What to do: Apart from the pictures, every line below needs to be reproduced verbatim.

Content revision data

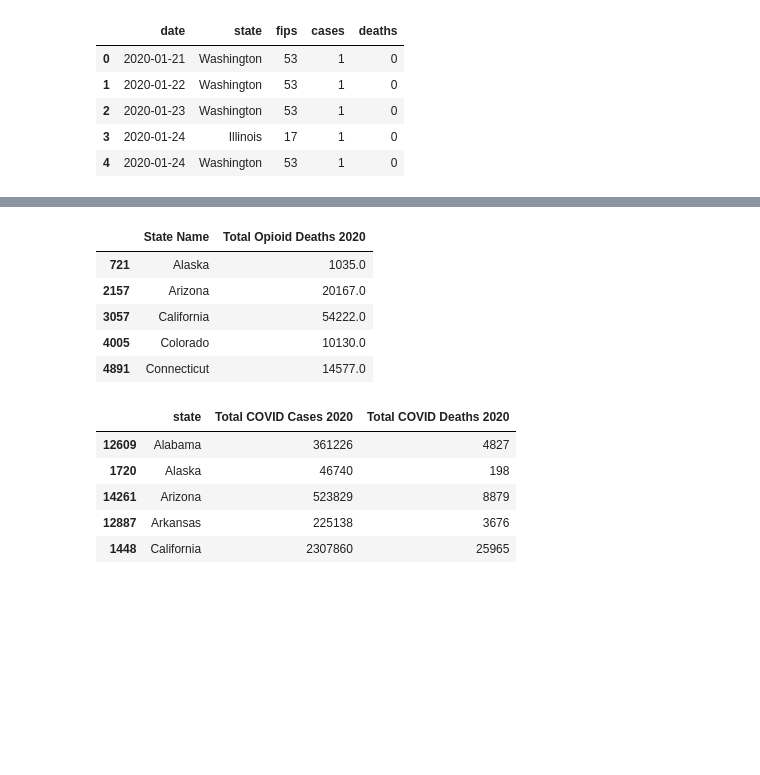
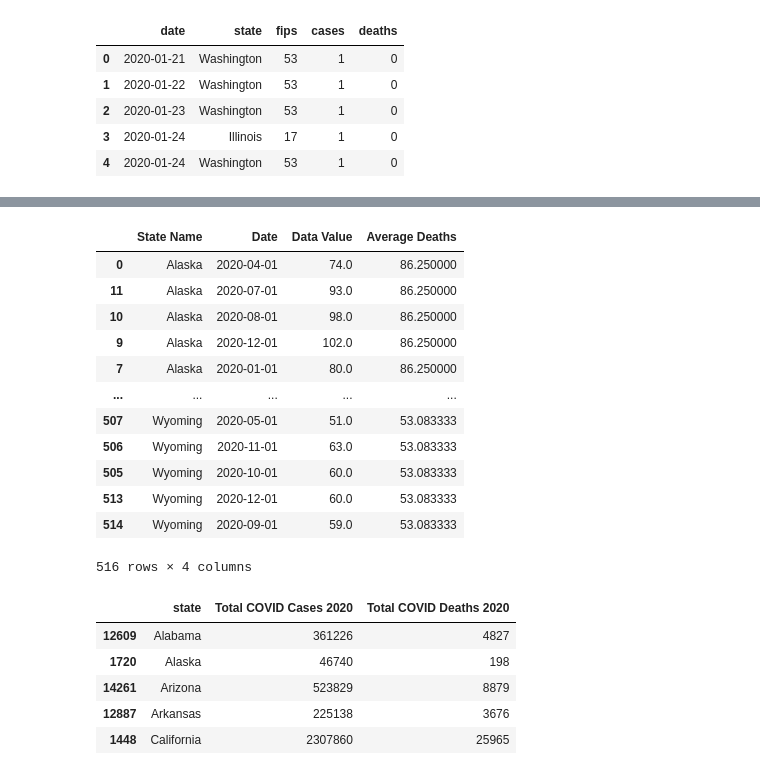
Before and after one commit to AM-Mahon/data-mining-semester-project, a Jupyter notebook: Data Cleaning Template.ipynb, the cells around one changed output, grey strips where cells are left out. Saved outputs shown, nothing was run; the diff lists cells and outputs as text; code cells hidden in the pictures; blank space fills up the shorter version.

```diff
--- a/Data Cleaning Template.ipynb
+++ b/Data Cleaning Template.ipynb
@@ -228,10 +140,10 @@ file_path4 = '../data-mining-semester-project/data/VSRR_Provisional_Drug_Overdos
 dfTypeDrug = pd.read_csv(file_path4)
 
 # dfTypeDrug=dfTypeDrug.dropna(subset =["Predicted Value"],).copy()
-dfTypeDrug = dfTypeDrug.drop(["Period"],1)
+dfTypeDrug = dfTypeDrug.drop(["Period"],axis=1)
 # dfTypeDrug = dfTypeDrug.drop(["State Name"],1)
-dfTypeDrug = dfTypeDrug.drop(["Footnote"],1)
-dfTypeDrug = dfTypeDrug.drop(["Footnote Symbol"],1)
+dfTypeDrug = dfTypeDrug.drop(["Footnote"],axis=1)
+dfTypeDrug = dfTypeDrug.drop(["Footnote Symbol"],axis=1)
 
 # for now, just using "Opioids (T40.0-T40.4,T40.6)" as the data
 dfTypeDrug = dfTypeDrug[(dfTypeDrug['Indicator'] == "Opioids (T40.0-T40.4,T40.6)")]
@@ -239,8 +151,8 @@ dfTypeDrug = dfTypeDrug[(dfTypeDrug['Indicator'] == "Opioids (T40.0-T40.4,T40.6)
 # changing Month and Year columns to "date" column for easier plotting
 dfTypeDrug['Date'] = dfTypeDrug['Month'].map(str)+ '-' +dfTypeDrug['Year'].map(str)
 dfTypeDrug['Date'] = pd.to_datetime(dfTypeDrug['Date']) #, format='%m-%Y') #.dt.strftime('%m-%Y')
-dfTypeDrug = dfTypeDrug.drop(["Year"],1)
-dfTypeDrug = dfTypeDrug.drop(["Month"],1)
+dfTypeDrug = dfTypeDrug.drop(["Year"],axis=1)
+dfTypeDrug = dfTypeDrug.drop(["Month"],axis=1)
 dfTypeDrug.head()
 
 dfTypeDrug = dfTypeDrug[(dfTypeDrug['State'] != "US")]
@@ -292,34 +204,73 @@ def descriptivestatistics(df, col_header):
 # %%
 # opioid data
 # filter out non-opioid statistics for VSRR
 # what do we want to use as our y-axis:
     # we could use "Number of Drug Overdose Deaths"
     # or use just "Opioids (T40.0-T40.4,T40.6)" which covers all the diff types of opioids <-- gonna lean towards this
 # do we want to use predicted values for data over raw value because this is provisional and they have that available?
 # ^ for now i'm not going to because it's not for sure but it shouldn't be hard to just replace the data value
 # also large portions of missing data, I assume we can use regression (used mean instead) to make predictions on what that data may have been (or we could just drop those values)
 dfOpioid2020 = dfTypeDrug[(dfTypeDrug['Date'] >= '2020-01-01') & (dfTypeDrug['Date'] <= '2020-12-31')]
 dfOpioid2020 = dfOpioid2020[['State Name', 'Date', 'Data Value']]
 dfOpioid2020 = dfOpioid2020.sort_values('State Name')
 dfOpioid2020['Total Deaths'] = (dfOpioid2020.groupby([pd.Grouper(key='State Name')])['Data Value'].transform('sum'))
 dfOpioid2020['Total Available Months'] = (dfOpioid2020.groupby([pd.Grouper(key='State Name')])['Data Value'].transform('count'))
 TotalDeaths = dfOpioid2020['Total Deaths'].to_numpy()
 TotalMonths = dfOpioid2020['Total Available Months'].to_numpy()
 NewTotalDeaths = np.array(TotalDeaths/TotalMonths * 12)
 NewTotalDeaths = pd.DataFrame(NewTotalDeaths)
 dfOpioid2020.insert(2, "Total Opioid Deaths 2020", NewTotalDeaths)
 # dfOpioid2020 = dfOpioid2020.sort_values('Total Available Months')
 # dfOpioid2020
+dfOpioid2020byMonth = dfOpioid2020.copy()
 dfOpioid2020 = dfOpioid2020.iloc[:,[0,2]]
 dfOpioid2020 = dfOpioid2020.drop_duplicates()
-dfOpioid2020.head()
+
+dfOpioid2020byMonth = dfOpioid2020byMonth.iloc[:,[0,1,3]]
+
+# # fill in df if the state does not have data for a month (likely January/February/March)
+# # this solution really sucks computationally but I guess it works
+
+# I dislike this solution so much but it works I guess
+dfOpioid2020byMonth['Average Deaths'] = (dfOpioid2020byMonth.groupby([pd.Grouper(key='State Name')])['Data Value'].transform('mean'))
+
+dflist = []
+for x in stateswithavailabledata:
+    dflist.append(dfOpioid2020byMonth[(dfOpioid2020byMonth['State Name'] == x)].copy())
+
+emptyrows = []
+
+for x in dflist:
+    x_datearray = x['Date'].to_numpy()
+    x_statearray = x['State Name'].to_numpy()
+    x_data = x['Data Value'].to_numpy()
+    x_avgdata = x['Average Deaths'].to_numpy()
+    for i, x in enumerate(x_data):
+        if np.isnan(x_data[i]):
+            emptyrows.append([x_statearray[i], date, x_avgdata[i], x_avgdata[i]])
+
+
+headers = dfOpioid2020byMonth.iloc[0]
+emptyrows = pd.DataFrame(emptyrows)
+emptyrows = emptyrows.rename(columns = {0:"State Name", 1:"Date", 2:"Data Value", 3:"Average Deaths"})
+dfOpioid2020byMonth = dfOpioid2020byMonth.append(emptyrows, ignore_index = True)
+dfOpioid2020byMonth = dfOpioid2020byMonth.sort_values('State Name')
+dfOpioid2020byMonth = dfOpioid2020byMonth.dropna()
+dfOpioid2020byMonth
 # %% [output]
-|  | State Name | Total Opioid Deaths 2020 |
-| 721 | Alaska | 1035.0 |
-| 2157 | Arizona | 20167.0 |
-| 3057 | California | 54222.0 |
-| 4005 | Colorado | 10130.0 |
-| 4891 | Connecticut | 14577.0 |
+|  | State Name | Date | Data Value | Average Deaths |
+| 0 | Alaska | 2020-04-01 | 74.0 | 86.250000 |
+| 11 | Alaska | 2020-07-01 | 93.0 | 86.250000 |
+| 10 | Alaska | 2020-08-01 | 98.0 | 86.250000 |
+| 9 | Alaska | 2020-12-01 | 102.0 | 86.250000 |
+| 7 | Alaska | 2020-01-01 | 80.0 | 86.250000 |
+| ... | ... | ... | ... | ... |
+| 507 | Wyoming | 2020-05-01 | 51.0 | 53.083333 |
+| 506 | Wyoming | 2020-11-01 | 63.0 | 53.083333 |
+| 505 | Wyoming | 2020-10-01 | 60.0 | 53.083333 |
+| 513 | Wyoming | 2020-12-01 | 60.0 | 53.083333 |
+| 514 | Wyoming | 2020-09-01 | 59.0 | 53.083333 |
+516 rows × 4 columns
 # %%
 # COVID data
 # filter out states we don't care about
```
Also changed, not shown: parts of 8 cells of this notebook.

Expected output:
Before and after one commit to AM-Mahon/data-mining-semester-project, a Jupyter notebook: Data Cleaning Template.ipynb, the cells around one changed output, grey strips where cells are left out. Saved outputs shown, nothing was run; the diff lists cells and outputs as text; code cells hidden in the pictures; blank space fills up the shorter version.

```diff
--- a/Data Cleaning Template.ipynb
+++ b/Data Cleaning Template.ipynb
@@ -228,10 +140,10 @@ file_path4 = '../data-mining-semester-project/data/VSRR_Provisional_Drug_Overdos
 dfTypeDrug = pd.read_csv(file_path4)
 
 # dfTypeDrug=dfTypeDrug.dropna(subset =["Predicted Value"],).copy()
-dfTypeDrug = dfTypeDrug.drop(["Period"],1)
+dfTypeDrug = dfTypeDrug.drop(["Period"],axis=1)
 # dfTypeDrug = dfTypeDrug.drop(["State Name"],1)
-dfTypeDrug = dfTypeDrug.drop(["Footnote"],1)
-dfTypeDrug = dfTypeDrug.drop(["Footnote Symbol"],1)
+dfTypeDrug = dfTypeDrug.drop(["Footnote"],axis=1)
+dfTypeDrug = dfTypeDrug.drop(["Footnote Symbol"],axis=1)
 
 # for now, just using "Opioids (T40.0-T40.4,T40.6)" as the data
 dfTypeDrug = dfTypeDrug[(dfTypeDrug['Indicator'] == "Opioids (T40.0-T40.4,T40.6)")]
@@ -239,8 +151,8 @@ dfTypeDrug = dfTypeDrug[(dfTypeDrug['Indicator'] == "Opioids (T40.0-T40.4,T40.6)
 # changing Month and Year columns to "date" column for easier plotting
 dfTypeDrug['Date'] = dfTypeDrug['Month'].map(str)+ '-' +dfTypeDrug['Year'].map(str)
 dfTypeDrug['Date'] = pd.to_datetime(dfTypeDrug['Date']) #, format='%m-%Y') #.dt.strftime('%m-%Y')
-dfTypeDrug = dfTypeDrug.drop(["Year"],1)
-dfTypeDrug = dfTypeDrug.drop(["Month"],1)
+dfTypeDrug = dfTypeDrug.drop(["Year"],axis=1)
+dfTypeDrug = dfTypeDrug.drop(["Month"],axis=1)
 dfTypeDrug.head()
 
 dfTypeDrug = dfTypeDrug[(dfTypeDrug['State'] != "US")]
@@ -292,34 +204,73 @@ def descriptivestatistics(df, col_header):
 # %%
 # opioid data
 # filter out non-opioid statistics for VSRR
 # what do we want to use as our y-axis:
     # we could use "Number of Drug Overdose Deaths"
     # or use just "Opioids (T40.0-T40.4,T40.6)" which covers all the diff types of opioids <-- gonna lean towards this
 # do we want to use predicted values for data over raw value because this is provisional and they have that available?
 # ^ for now i'm not going to because it's not for sure but it shouldn't be hard to just replace the data value
 # also large portions of missing data, I assume we can use regression (used mean instead) to make predictions on what that data may have been (or we could just drop those values)
 dfOpioid2020 = dfTypeDrug[(dfTypeDrug['Date'] >= '2020-01-01') & (dfTypeDrug['Date'] <= '2020-12-31')]
 dfOpioid2020 = dfOpioid2020[['State Name', 'Date', 'Data Value']]
 dfOpioid2020 = dfOpioid2020.sort_values('State Name')
 dfOpioid2020['Total Deaths'] = (dfOpioid2020.groupby([pd.Grouper(key='State Name')])['Data Value'].transform('sum'))
 dfOpioid2020['Total Available Months'] = (dfOpioid2020.groupby([pd.Grouper(key='State Name')])['Data Value'].transform('count'))
 TotalDeaths = dfOpioid2020['Total Deaths'].to_numpy()
 TotalMonths = dfOpioid2020['Total Available Months'].to_numpy()
 NewTotalDeaths = np.array(TotalDeaths/TotalMonths * 12)
 NewTotalDeaths = pd.DataFrame(NewTotalDeaths)
 dfOpioid2020.insert(2, "Total Opioid Deaths 2020", NewTotalDeaths)
 # dfOpioid2020 = dfOpioid2020.sort_values('Total Available Months')
 # dfOpioid2020
+dfOpioid2020byMonth = dfOpioid2020.copy()
 dfOpioid2020 = dfOpioid2020.iloc[:,[0,2]]
 dfOpioid2020 = dfOpioid2020.drop_duplicates()
-dfOpioid2020.head()
+
+dfOpioid2020byMonth = dfOpioid2020byMonth.iloc[:,[0,1,3]]
+
+# # fill in df if the state does not have data for a month (likely January/February/March)
+# # this solution really sucks computationally but I guess it works
+
+# I dislike this solution so much but it works I guess
+dfOpioid2020byMonth['Average Deaths'] = (dfOpioid2020byMonth.groupby([pd.Grouper(key='State Name')])['Data Value'].transform('mean'))
+
+dflist = []
+for x in stateswithavailabledata:
+    dflist.append(dfOpioid2020byMonth[(dfOpioid2020byMonth['State Name'] == x)].copy())
+
+emptyrows = []
+
+for x in dflist:
+    x_datearray = x['Date'].to_numpy()
+    x_statearray = x['State Name'].to_numpy()
+    x_data = x['Data Value'].to_numpy()
+    x_avgdata = x['Average Deaths'].to_numpy()
+    for i, x in enumerate(x_data):
+        if np.isnan(x_data[i]):
+            emptyrows.append([x_statearray[i], date, x_avgdata[i], x_avgdata[i]])
+
+
+headers = dfOpioid2020byMonth.iloc[0]
+emptyrows = pd.DataFrame(emptyrows)
+emptyrows = emptyrows.rename(columns = {0:"State Name", 1:"Date", 2:"Data Value", 3:"Average Deaths"})
+dfOpioid2020byMonth = dfOpioid2020byMonth.append(emptyrows, ignore_index = True)
+dfOpioid2020byMonth = dfOpioid2020byMonth.sort_values('State Name')
+dfOpioid2020byMonth = dfOpioid2020byMonth.dropna()
+dfOpioid2020byMonth
 # %% [output]
-|  | State Name | Total Opioid Deaths 2020 |
-| 721 | Alaska | 1035.0 |
-| 2157 | Arizona | 20167.0 |
-| 3057 | California | 54222.0 |
-| 4005 | Colorado | 10130.0 |
-| 4891 | Connecticut | 14577.0 |
+|  | State Name | Date | Data Value | Average Deaths |
+| 0 | Alaska | 2020-04-01 | 74.0 | 86.250000 |
+| 11 | Alaska | 2020-07-01 | 93.0 | 86.250000 |
+| 10 | Alaska | 2020-08-01 | 98.0 | 86.250000 |
+| 9 | Alaska | 2020-12-01 | 102.0 | 86.250000 |
+| 7 | Alaska | 2020-01-01 | 80.0 | 86.250000 |
+| ... | ... | ... | ... | ... |
+| 507 | Wyoming | 2020-05-01 | 51.0 | 53.083333 |
+| 506 | Wyoming | 2020-11-01 | 63.0 | 53.083333 |
+| 505 | Wyoming | 2020-10-01 | 60.0 | 53.083333 |
+| 513 | Wyoming | 2020-12-01 | 60.0 | 53.083333 |
+| 514 | Wyoming | 2020-09-01 | 59.0 | 53.083333 |
+516 rows × 4 columns
 # %%
 # COVID data
 # filter out states we don't care about
```
Also changed, not shown: parts of 8 cells of this notebook.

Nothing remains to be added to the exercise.